As a child, my mother always warned me about the dangers in sharing too many details of my personal life. In my mind, she was just being a superstitious, overly religious Nigerian mother, but it wouldn’t be until my mid-twenties that I found her advice to be useful and nothing but the truth. Funny how that always happens.
For the majority of my life, I always knew what I wanted in a man:
Comes from a good home
Has a good job
Obviously handsome (hello,God?)
and we can’t forget God-fearing.
I’d spent an ample amount of time praying for this “specific” man, hoping that God would just bring him my way.
It was as if I had everything planned out: how I would receive him, how things would ultimately end up. One thing I hadn’t quite planned for was what would happen when things didn’t necessarily go my way-when times got tough and I no longer had the answers, or the assurance that the relationship was going to work.
At the time, I felt like God could see what I was going through, and was choosing not to intervene, and so, out of anger, I consulted people I knew would give me a direct response: my friends.
Here’s the issue with that:
Though I may have tricked myself into believing that God was ignoring me, I was truly the one ignoring Him. Once I actually got the man I had been praying for, I, in a sense, let God off the hook, and was unintentionally telling Him that I no longer needed His assistance.
It was almost as if I said,
“I got it from here.”
“Don’t worry, big dog, this is all me.”

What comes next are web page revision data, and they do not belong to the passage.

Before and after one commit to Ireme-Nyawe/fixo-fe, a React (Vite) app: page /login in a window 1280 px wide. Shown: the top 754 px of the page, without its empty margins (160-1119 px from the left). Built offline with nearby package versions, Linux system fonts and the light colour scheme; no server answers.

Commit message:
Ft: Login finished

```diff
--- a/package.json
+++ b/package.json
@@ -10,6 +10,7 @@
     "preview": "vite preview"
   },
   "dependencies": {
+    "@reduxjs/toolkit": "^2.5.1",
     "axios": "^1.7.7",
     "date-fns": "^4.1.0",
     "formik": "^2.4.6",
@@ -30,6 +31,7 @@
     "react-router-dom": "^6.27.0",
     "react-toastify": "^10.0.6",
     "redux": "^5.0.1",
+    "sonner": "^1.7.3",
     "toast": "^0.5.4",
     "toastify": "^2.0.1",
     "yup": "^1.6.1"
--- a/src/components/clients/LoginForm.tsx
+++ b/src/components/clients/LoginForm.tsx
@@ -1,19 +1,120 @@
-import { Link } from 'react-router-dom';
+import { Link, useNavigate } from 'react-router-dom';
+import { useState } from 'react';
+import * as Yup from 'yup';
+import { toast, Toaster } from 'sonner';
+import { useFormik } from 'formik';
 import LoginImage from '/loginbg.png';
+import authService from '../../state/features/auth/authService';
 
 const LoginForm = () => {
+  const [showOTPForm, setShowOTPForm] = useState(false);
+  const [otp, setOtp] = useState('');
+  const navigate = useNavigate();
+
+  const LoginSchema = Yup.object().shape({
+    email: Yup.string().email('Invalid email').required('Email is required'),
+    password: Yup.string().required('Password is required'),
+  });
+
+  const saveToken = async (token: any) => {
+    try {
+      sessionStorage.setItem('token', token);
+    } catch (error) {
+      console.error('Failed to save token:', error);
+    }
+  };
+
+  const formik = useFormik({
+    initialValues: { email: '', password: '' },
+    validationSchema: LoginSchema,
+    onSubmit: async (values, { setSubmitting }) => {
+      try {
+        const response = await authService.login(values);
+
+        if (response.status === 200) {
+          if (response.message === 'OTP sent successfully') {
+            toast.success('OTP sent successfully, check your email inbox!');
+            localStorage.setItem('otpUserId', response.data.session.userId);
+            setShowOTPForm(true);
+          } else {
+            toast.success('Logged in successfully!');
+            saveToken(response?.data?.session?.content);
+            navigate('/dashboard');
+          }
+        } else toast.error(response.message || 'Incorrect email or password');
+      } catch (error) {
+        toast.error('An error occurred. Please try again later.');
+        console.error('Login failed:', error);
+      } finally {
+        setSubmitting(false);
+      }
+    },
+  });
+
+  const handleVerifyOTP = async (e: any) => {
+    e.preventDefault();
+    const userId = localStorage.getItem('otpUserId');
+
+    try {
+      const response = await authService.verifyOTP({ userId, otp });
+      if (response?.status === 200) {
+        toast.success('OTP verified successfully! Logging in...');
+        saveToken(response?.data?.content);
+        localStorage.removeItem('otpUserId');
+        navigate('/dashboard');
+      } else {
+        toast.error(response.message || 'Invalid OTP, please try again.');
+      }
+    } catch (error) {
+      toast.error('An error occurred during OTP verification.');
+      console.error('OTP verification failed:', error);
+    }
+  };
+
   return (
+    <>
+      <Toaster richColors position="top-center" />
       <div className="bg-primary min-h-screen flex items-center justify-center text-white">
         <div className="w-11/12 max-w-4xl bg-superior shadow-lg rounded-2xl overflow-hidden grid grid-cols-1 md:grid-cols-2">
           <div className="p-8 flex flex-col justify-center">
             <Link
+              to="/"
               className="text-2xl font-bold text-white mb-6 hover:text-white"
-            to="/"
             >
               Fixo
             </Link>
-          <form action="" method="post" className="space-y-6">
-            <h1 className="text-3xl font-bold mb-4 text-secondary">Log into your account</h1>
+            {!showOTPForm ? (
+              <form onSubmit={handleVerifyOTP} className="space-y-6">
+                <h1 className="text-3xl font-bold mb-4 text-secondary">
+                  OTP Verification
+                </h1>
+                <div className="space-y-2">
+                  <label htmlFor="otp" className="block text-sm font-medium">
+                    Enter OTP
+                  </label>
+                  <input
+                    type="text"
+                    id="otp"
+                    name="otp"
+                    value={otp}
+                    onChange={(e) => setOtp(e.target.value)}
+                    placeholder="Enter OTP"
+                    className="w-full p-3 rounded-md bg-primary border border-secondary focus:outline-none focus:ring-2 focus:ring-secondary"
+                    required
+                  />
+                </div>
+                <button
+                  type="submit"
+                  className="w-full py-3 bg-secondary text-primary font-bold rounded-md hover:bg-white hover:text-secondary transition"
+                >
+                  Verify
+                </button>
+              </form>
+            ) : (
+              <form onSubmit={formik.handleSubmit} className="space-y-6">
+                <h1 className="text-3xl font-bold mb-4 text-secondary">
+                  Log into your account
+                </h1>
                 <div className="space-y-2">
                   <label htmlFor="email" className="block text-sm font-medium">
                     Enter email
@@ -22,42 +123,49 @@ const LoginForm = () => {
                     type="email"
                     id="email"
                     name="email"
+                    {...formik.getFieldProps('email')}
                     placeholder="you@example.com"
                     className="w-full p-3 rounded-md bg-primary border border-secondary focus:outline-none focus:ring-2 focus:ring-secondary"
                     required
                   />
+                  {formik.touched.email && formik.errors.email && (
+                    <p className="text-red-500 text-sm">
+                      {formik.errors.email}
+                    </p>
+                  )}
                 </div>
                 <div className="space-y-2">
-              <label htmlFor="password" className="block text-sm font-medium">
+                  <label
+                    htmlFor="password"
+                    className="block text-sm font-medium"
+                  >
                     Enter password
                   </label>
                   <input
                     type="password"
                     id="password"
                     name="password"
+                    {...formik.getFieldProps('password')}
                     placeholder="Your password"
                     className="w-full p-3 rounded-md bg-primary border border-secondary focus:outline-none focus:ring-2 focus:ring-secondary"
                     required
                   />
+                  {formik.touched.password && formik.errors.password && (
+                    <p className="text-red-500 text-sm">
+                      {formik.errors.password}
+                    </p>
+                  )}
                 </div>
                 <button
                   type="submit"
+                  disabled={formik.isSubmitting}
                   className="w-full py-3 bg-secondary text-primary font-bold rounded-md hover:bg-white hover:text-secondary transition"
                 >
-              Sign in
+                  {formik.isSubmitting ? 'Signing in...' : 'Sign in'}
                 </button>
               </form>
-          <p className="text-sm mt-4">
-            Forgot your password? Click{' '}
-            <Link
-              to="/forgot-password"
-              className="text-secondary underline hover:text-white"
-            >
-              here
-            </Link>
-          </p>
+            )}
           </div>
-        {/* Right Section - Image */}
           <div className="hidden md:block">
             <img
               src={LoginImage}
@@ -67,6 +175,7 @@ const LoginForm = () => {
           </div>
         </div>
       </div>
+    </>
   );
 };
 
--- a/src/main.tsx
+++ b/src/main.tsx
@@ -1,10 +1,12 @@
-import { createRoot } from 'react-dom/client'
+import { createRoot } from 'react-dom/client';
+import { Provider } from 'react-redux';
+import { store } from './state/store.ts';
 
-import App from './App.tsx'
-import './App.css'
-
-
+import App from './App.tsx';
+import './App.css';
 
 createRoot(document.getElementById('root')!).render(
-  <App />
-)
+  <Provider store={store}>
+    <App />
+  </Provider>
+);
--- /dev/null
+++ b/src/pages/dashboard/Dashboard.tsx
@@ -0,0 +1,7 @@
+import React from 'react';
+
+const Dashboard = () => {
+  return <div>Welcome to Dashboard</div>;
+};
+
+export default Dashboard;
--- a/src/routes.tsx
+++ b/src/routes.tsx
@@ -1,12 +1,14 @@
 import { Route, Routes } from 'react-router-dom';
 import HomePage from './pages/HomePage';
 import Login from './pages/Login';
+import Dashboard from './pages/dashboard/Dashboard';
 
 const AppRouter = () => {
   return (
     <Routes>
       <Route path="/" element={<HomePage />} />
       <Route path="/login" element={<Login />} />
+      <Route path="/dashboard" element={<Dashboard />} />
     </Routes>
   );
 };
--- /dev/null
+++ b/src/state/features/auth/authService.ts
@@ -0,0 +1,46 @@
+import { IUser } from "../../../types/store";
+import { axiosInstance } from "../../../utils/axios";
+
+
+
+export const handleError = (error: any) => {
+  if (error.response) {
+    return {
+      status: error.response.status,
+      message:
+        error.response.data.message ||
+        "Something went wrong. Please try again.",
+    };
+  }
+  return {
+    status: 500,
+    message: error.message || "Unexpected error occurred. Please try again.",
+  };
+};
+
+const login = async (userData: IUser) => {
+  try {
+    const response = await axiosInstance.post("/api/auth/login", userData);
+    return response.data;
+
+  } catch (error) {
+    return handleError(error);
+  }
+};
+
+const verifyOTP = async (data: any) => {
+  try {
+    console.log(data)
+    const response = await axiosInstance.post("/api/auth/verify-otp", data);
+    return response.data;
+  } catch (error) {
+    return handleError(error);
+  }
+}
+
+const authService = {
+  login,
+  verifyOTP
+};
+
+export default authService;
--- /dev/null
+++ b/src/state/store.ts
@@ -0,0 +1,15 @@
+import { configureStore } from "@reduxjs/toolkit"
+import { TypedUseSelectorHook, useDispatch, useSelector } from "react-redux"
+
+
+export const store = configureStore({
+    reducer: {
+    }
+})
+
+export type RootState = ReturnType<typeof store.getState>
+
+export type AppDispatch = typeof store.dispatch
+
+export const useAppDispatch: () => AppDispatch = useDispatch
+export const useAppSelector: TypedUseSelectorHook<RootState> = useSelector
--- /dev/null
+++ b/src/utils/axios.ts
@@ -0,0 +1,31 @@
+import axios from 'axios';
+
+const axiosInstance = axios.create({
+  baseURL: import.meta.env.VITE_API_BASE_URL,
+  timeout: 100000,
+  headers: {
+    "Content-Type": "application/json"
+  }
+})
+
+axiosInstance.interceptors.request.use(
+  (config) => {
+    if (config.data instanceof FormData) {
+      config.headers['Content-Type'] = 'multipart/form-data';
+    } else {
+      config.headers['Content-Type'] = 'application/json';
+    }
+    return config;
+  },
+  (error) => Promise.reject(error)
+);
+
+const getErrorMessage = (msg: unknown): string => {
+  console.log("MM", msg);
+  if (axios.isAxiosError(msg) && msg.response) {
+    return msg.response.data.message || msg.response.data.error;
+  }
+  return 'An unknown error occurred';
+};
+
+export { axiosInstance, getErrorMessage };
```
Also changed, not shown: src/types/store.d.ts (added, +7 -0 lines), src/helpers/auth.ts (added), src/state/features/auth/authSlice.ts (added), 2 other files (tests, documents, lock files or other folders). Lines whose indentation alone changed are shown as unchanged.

But it wasn’t true. I didn’t have it.
I had never been in love before and had never had someone love ME so immensely. It was fresh, new territory, and untouched ground, yet I chose to conquer it on my own, without the very being I prayed to for it all.
To make matters worse, not only did I not receive a supernatural healing or answer from my friends, I then unconsciously opened my relationship up to a world of judgment, condemnation, and microscopic evaluation. I engaged in negative talk that further perpetuated my emotions, and spoke life into things that I knew I did not want to exist.
Though the intentions of my friends and myself were innocent and from a place of support, by relying on their counsel, ultimately all I was doing was confirming that I did not seriously want God’s hand on my relationship, that I could make a decision on my own, and that I did not believe he could change things around.
James 1:6-7 reads:
6 But when you ask, you must believe and not doubt, because the one who doubts is like a wave of the sea, blown and tossed by the wind.
7 That person should not expect to receive anything from the Lord.
And it’s true.
How could I expect God to do something for me, when I was too busy running my mouth about the problem at hand? The bible often speaks about the downfalls of being a double minded man (or in my case, woman) which thankfully, I quickly took heed to.
Though it may be difficult not to seek the opinions of your peers and loved ones first, I’d urge you to speak to God about the troubles of your heart regarding your relationships, or any matter at hand.
If you’re going to have any voice in your ear, telling you what to do, I’ve learned, it is best that it be the Holy Spirit.